(Before-and-after change data)

_ _ _

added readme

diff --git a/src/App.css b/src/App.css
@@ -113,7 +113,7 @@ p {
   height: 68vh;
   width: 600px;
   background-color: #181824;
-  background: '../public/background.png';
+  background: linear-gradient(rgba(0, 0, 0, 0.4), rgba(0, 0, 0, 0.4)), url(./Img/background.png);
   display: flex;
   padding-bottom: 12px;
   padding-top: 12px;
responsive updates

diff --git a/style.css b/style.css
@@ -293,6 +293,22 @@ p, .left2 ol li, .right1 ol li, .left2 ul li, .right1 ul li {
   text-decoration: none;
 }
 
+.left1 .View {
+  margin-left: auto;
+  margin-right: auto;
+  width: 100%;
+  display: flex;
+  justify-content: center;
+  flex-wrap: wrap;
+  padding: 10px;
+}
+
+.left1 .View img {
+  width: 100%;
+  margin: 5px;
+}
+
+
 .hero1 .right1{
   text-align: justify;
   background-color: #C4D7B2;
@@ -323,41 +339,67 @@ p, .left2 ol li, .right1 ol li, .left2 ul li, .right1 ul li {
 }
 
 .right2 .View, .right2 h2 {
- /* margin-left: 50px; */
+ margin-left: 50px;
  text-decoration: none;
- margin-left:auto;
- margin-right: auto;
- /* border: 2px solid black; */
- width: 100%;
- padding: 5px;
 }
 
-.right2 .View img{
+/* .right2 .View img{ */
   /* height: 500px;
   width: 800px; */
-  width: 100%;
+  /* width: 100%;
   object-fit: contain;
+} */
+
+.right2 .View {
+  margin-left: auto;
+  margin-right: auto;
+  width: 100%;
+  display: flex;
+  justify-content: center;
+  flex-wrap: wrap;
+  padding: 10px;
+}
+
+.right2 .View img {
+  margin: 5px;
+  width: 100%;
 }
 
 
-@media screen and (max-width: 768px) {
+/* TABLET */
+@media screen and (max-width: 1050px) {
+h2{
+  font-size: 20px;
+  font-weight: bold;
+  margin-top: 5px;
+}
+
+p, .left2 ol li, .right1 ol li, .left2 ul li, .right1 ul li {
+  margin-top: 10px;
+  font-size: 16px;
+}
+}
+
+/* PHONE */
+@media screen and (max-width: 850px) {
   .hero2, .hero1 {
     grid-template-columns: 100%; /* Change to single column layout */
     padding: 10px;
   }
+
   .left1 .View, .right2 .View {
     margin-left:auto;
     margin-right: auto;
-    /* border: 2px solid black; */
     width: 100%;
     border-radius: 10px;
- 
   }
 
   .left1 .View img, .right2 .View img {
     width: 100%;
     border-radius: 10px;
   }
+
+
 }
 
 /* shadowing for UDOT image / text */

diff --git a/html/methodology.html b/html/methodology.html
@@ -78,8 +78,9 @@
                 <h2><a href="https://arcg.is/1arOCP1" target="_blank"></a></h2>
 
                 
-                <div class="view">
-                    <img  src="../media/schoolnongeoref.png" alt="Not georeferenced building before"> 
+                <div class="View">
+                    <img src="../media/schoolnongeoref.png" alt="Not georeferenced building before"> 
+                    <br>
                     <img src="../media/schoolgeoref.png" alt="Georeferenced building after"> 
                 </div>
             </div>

_ _ _

» Aim of the task: Write out the records above exactly, from the opening line to the line with "- margin-right: auto;", including both, with nothing added.

» Output:
added readme

diff --git a/src/App.css b/src/App.css
@@ -113,7 +113,7 @@ p {
   height: 68vh;
   width: 600px;
   background-color: #181824;
-  background: '../public/background.png';
+  background: linear-gradient(rgba(0, 0, 0, 0.4), rgba(0, 0, 0, 0.4)), url(./Img/background.png);
   display: flex;
   padding-bottom: 12px;
   padding-top: 12px;
responsive updates

diff --git a/style.css b/style.css
@@ -293,6 +293,22 @@ p, .left2 ol li, .right1 ol li, .left2 ul li, .right1 ul li {
   text-decoration: none;
 }
 
+.left1 .View {
+  margin-left: auto;
+  margin-right: auto;
+  width: 100%;
+  display: flex;
+  justify-content: center;
+  flex-wrap: wrap;
+  padding: 10px;
+}
+
+.left1 .View img {
+  width: 100%;
+  margin: 5px;
+}
+
+
 .hero1 .right1{
   text-align: justify;
   background-color: #C4D7B2;
@@ -323,41 +339,67 @@ p, .left2 ol li, .right1 ol li, .left2 ul li, .right1 ul li {
 }
 
 .right2 .View, .right2 h2 {
- /* margin-left: 50px; */
+ margin-left: 50px;
  text-decoration: none;
- margin-left:auto;
- margin-right: auto;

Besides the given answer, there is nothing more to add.